Maria Shriver Executive Produces With HBO’s Award-Winning “Addiction” Team

One of the most devastating forms of memory loss is Alzheimer’s disease, an irreversible and progressive brain disorder that slowly destroys memory and thinking skills. Today, Alzheimer’s is the second most-feared illness in America, following cancer, and may affect as many as five million Americans. As the baby-boom generation reaches retirement, that number could soar to more than 11 million by 2040and have a huge economic impact on America’s already fragile health care system.

While there is no cure for the disease, THE ALZHEIMER’S PROJECT shows there is now genuine reason to be optimistic about the future. Debuting May 10 on HBO and created by the award-winning team behind HBO’s acclaimed “Addiction” project, this multi-platform series takes a close look at groundbreaking discoveries made by the country’s leading scientists, as well as the effects of this debilitating and fatal disease both on those with Alzheimer’s and on their families.

The first of the four documentaries in THE ALZHEIMER’S PROJECT is “The Memory Loss Tapes” (debuting May 10), which provides an up-close and personal look at seven individuals living with Alzheimer’s, each in an advancing state of dementia across the full spectrum of the progression of the disease. “Momentum In Science” (May 11 and 12) is a two-part state-of-the-science film that takes viewers inside the laboratories and clinics of 25 leading scientists and physicians, revealing some of the most cutting-edge research advances. “ ‘Grandpa, Do You Know Who I Am?’ with Maria Shriver” (May 11) captures what it means to be a child or grandchild of one with Alzheimer’s, while “Caregivers” (May 12) highlights the sacrifices and successes of people who experience their loved ones’ descent into dementia.

THE ALZHEIMER’S PROJECT is a presentation of HBO Documentary Films and the National Institute on Aging at the National Institutes of Health in association with the Alzheimer’s Association®, Fidelity® Charitable Gift Fund and Geoffrey Beene Gives Back® Alzheimer’s Initiative.

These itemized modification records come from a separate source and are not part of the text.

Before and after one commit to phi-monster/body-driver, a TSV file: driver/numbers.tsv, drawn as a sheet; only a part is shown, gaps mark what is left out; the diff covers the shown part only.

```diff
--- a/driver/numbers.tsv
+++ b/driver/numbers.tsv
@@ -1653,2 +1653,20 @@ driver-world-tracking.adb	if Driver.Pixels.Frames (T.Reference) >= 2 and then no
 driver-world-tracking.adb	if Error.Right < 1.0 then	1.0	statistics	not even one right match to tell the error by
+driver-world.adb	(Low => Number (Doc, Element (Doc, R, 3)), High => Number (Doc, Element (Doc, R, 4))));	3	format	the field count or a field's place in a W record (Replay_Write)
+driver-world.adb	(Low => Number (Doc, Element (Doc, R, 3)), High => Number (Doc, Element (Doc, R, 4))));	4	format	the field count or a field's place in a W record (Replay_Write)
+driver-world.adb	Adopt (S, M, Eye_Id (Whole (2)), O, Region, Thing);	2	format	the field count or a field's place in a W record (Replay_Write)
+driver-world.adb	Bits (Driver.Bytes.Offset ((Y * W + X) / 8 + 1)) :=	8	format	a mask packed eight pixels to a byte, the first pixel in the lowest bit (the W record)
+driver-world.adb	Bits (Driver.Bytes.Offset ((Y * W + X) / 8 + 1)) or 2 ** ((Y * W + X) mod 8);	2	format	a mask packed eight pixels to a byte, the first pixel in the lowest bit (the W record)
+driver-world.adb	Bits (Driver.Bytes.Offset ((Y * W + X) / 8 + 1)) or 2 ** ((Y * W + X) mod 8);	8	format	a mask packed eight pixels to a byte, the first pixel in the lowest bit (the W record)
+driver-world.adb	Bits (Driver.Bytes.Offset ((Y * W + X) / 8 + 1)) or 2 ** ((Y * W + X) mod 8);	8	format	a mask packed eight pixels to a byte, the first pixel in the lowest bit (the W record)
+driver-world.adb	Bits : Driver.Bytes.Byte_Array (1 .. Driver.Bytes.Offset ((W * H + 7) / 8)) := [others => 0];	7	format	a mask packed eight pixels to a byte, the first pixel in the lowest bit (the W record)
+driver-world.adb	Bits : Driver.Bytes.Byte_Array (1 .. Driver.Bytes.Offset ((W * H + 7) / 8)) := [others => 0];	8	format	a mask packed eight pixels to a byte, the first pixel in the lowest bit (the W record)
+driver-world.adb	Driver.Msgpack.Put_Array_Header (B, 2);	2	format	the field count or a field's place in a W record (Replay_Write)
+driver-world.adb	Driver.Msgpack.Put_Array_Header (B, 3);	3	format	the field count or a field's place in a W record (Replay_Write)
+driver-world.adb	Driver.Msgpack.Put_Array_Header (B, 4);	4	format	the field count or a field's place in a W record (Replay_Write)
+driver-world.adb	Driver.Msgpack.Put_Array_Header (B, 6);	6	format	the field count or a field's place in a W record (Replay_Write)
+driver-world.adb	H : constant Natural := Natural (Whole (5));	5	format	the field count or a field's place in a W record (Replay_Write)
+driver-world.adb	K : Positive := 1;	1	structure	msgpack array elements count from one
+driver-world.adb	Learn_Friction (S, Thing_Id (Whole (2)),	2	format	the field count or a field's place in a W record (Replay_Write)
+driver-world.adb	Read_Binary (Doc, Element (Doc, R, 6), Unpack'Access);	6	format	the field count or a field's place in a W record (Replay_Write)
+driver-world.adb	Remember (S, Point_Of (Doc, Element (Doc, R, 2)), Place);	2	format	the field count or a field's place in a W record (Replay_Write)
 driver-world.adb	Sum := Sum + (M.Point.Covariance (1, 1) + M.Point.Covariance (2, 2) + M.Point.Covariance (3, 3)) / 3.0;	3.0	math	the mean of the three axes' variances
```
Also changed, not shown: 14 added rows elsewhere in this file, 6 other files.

The series producer is John Hoffman; the executive producers are Sheila Nevins and Maria Shriver.

For more information on THE ALZHEIMER’S PROJECT and Alzheimer’s Disease, go to

Monday, April 27, 2009


Heavenly Father, Help us remember that the jerk who cut us off in traffic last night is a single mother who worked nine hours that day and is rushing home to cook dinner, help with homework, do the laundry and spend a few precious moments with her children.

Help us to remember that the pierced, tattooed, disinterested young man who can't make change correctly is a worried 19-year-old college student, balancing his apprehension over final exams with his fear of not getting his student loans for next semester.

Remind us, Lord, that the scary looking bum, begging for money in the same spot every day ("who really ought to get a job") is a slave to addictions that we can only imagine in our worst nightmares.

Help us to remember that the old couple walking annoyingly slow through the store aisles and blocking our shopping progress are savoring this moment, knowing that based on the biopsy report she got back last week, this will be the last year that they go shopping together.

Heavenly Father, remind us each day That of all the gifts you give us Lord, the greatest gift is love. It is not enough to share that love with those we hold dear. Open our hearts not to just those who are close to us, but to all humanity.
Let us be slow to judge and quick to forgive, show patience, empathy and love.

Working for God on earth doesn't pay much......but His retirement plan is out of this world.